February: a month dedicated to love, lovers and all things red and heart-shaped. As Americans, we’ve taken the call to express our love in February to heart and show our love to our partners, our children – even our pets! But, what do you do if you have a few hundred dairy cows? As we close out the month, it’s a good time to recognize how dairy farmers love their animals all year long. Taking care of these bovine beauties is a love story worth telling.
Deck the halls with boughs of holly and rock around the Christmas tree.
The holiday season is upon us, you see!
With mistletoe hung and candy galore,
Wreaths and stockings fill every store.
But, what is one thing you can’t find in the aisles?

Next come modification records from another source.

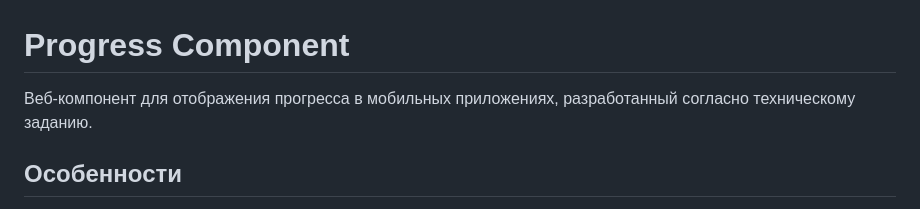
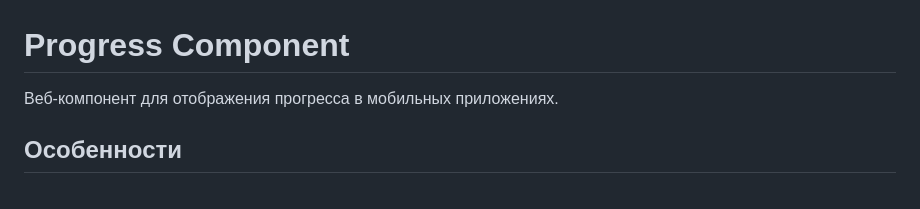
Before and after one commit to krllkrnv/progress-block, a Markdown page: README.md, the part around the change. Drawn GitHub-style.

```diff
--- a/README.md
+++ b/README.md
@@ -1,6 +1,6 @@
 # Progress Component
 
-Веб-компонент для отображения прогресса в мобильных приложениях, разработанный согласно техническому заданию.
+Веб-компонент для отображения прогресса в мобильных приложениях.
 
 ## Особенности
 
```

Our milkshakes and products that will bring your family smiles!
So, head over to our e-store and find a gift they’ll adore.
Still not convinced? Here are four reasons why.
Ho, ho, ho! Santa is getting ready to visit Pennsylvania. Letters began pouring in at the North Pole months ago from kids asking for Hatchimals, Hot Wheels and Barbie dream houses. While dairy farmers enjoy gifts, there are more practical wishes on their lists! Here are a few things a dairy farmer would enjoy this year.
The autumn season is full of family fun – pumpkin picking, costume parties, pumpkin lattes and leaf peeping. However, for dairy farmers, autumn is also harvest season. They are hard at work ensuring that dairy cows have a store of high quality, nutritious food for the winter months.
A Cow’s Balanced Diet
While you may think of cows grazing in the pasture eating grass, today’s cows receive balanced feed that includes grass, corn and other nutrients. Exclusively pastured cows will have their diets supplemented with corn grain and hay in the winter months.
Giant feasts and decadent desserts, family and friends, full bellies and messy kitchens – ah, the holiday season is here! For most, this time of year is a time to celebrate and have fun. Does it get any better than that?
For dairy farmers, the holidays are a little bit different. Dairy farmers make sure their cows are comfortable year-round, and the holidays are no exception. While dairy farmers make time to eat turkey, drink eggnog and be merry with their loved ones, their cows still require daily care – even on Thanksgiving and Christmas.